WORK ORDER => Word for word, copy the data that follows and skip its pictures.

Modification records
☆ ☆ ☆

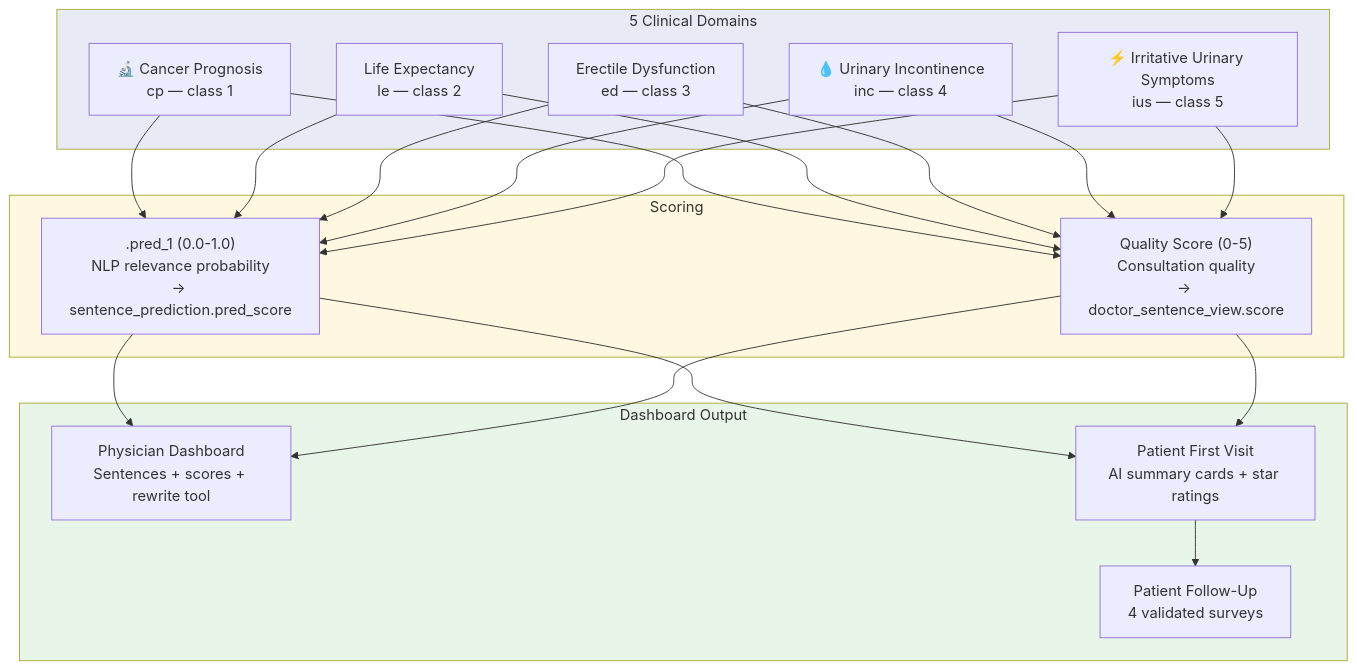
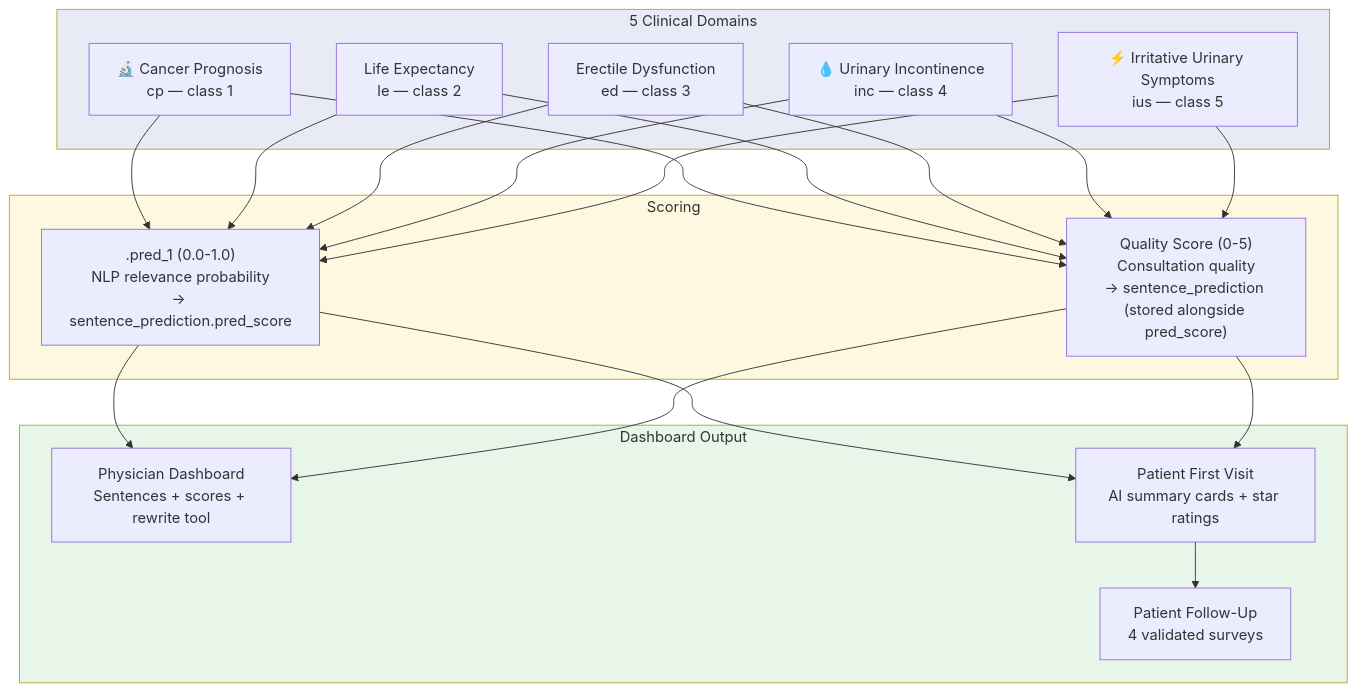
The tenth of 11 diagrams in docs/architecture/ARCHITECTURE_DIAGRAMS.md (HyunjunA/Prostate_cancer_consultation), drawn with Mermaid before and after one commit. The commit also changed other lines of this file and 18 other files, not shown here.

````diff
--- a/docs/architecture/ARCHITECTURE_DIAGRAMS.md
+++ b/docs/architecture/ARCHITECTURE_DIAGRAMS.md
@@ -590,33 +577,33 @@
 ```mermaid
 graph TD
     subgraph Domains["5 Clinical Domains"]
         CP["🔬 Cancer Prognosis<br/>cp — class 1"]
         LE[" Life Expectancy<br/>le — class 2"]
         ED[" Erectile Dysfunction<br/>ed — class 3"]
         INC["💧 Urinary Incontinence<br/>inc — class 4"]
         IUS["⚡ Irritative Urinary Symptoms<br/>ius — class 5"]
     end
 
     subgraph Scores["Scoring"]
         PRED[".pred_1 (0.0-1.0)<br/>NLP relevance probability<br/>→ sentence_prediction.pred_score"]
-        QUAL["Quality Score (0-5)<br/>Consultation quality<br/>→ doctor_sentence_view.score"]
+        QUAL["Quality Score (0-5)<br/>Consultation quality<br/>→ sentence_prediction (stored alongside pred_score)"]
     end
 
     subgraph Outputs["Dashboard Output"]
         DOC["Physician Dashboard<br/>Sentences + scores + rewrite tool"]
         PAT["Patient First Visit<br/>AI summary cards + star ratings"]
         FU["Patient Follow-Up<br/>4 validated surveys"]
     end
 
     CP & LE & ED & INC & IUS --> PRED
     CP & LE & ED & INC & IUS --> QUAL
     PRED --> DOC
     QUAL --> DOC
     PRED --> PAT
     QUAL --> PAT
     PAT --> FU
 
     style Domains fill:#e8eaf6
     style Scores fill:#fff8e1
     style Outputs fill:#e8f5e9
 ```
````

☆ ☆ ☆

FINISHED TASK =>
The tenth of 11 diagrams in docs/architecture/ARCHITECTURE_DIAGRAMS.md (HyunjunA/Prostate_cancer_consultation), drawn with Mermaid before and after one commit. The commit also changed other lines of this file and 18 other files, not shown here.

````diff
--- a/docs/architecture/ARCHITECTURE_DIAGRAMS.md
+++ b/docs/architecture/ARCHITECTURE_DIAGRAMS.md
@@ -590,33 +577,33 @@
 ```mermaid
 graph TD
     subgraph Domains["5 Clinical Domains"]
         CP["🔬 Cancer Prognosis<br/>cp — class 1"]
         LE[" Life Expectancy<br/>le — class 2"]
         ED[" Erectile Dysfunction<br/>ed — class 3"]
         INC["💧 Urinary Incontinence<br/>inc — class 4"]
         IUS["⚡ Irritative Urinary Symptoms<br/>ius — class 5"]
     end
 
     subgraph Scores["Scoring"]
         PRED[".pred_1 (0.0-1.0)<br/>NLP relevance probability<br/>→ sentence_prediction.pred_score"]
-        QUAL["Quality Score (0-5)<br/>Consultation quality<br/>→ doctor_sentence_view.score"]
+        QUAL["Quality Score (0-5)<br/>Consultation quality<br/>→ sentence_prediction (stored alongside pred_score)"]
     end
 
     subgraph Outputs["Dashboard Output"]
         DOC["Physician Dashboard<br/>Sentences + scores + rewrite tool"]
         PAT["Patient First Visit<br/>AI summary cards + star ratings"]
         FU["Patient Follow-Up<br/>4 validated surveys"]
     end
 
     CP & LE & ED & INC & IUS --> PRED
     CP & LE & ED & INC & IUS --> QUAL
     PRED --> DOC
     QUAL --> DOC
     PRED --> PAT
     QUAL --> PAT
     PAT --> FU
 
     style Domains fill:#e8eaf6
     style Scores fill:#fff8e1
     style Outputs fill:#e8f5e9
 ```
````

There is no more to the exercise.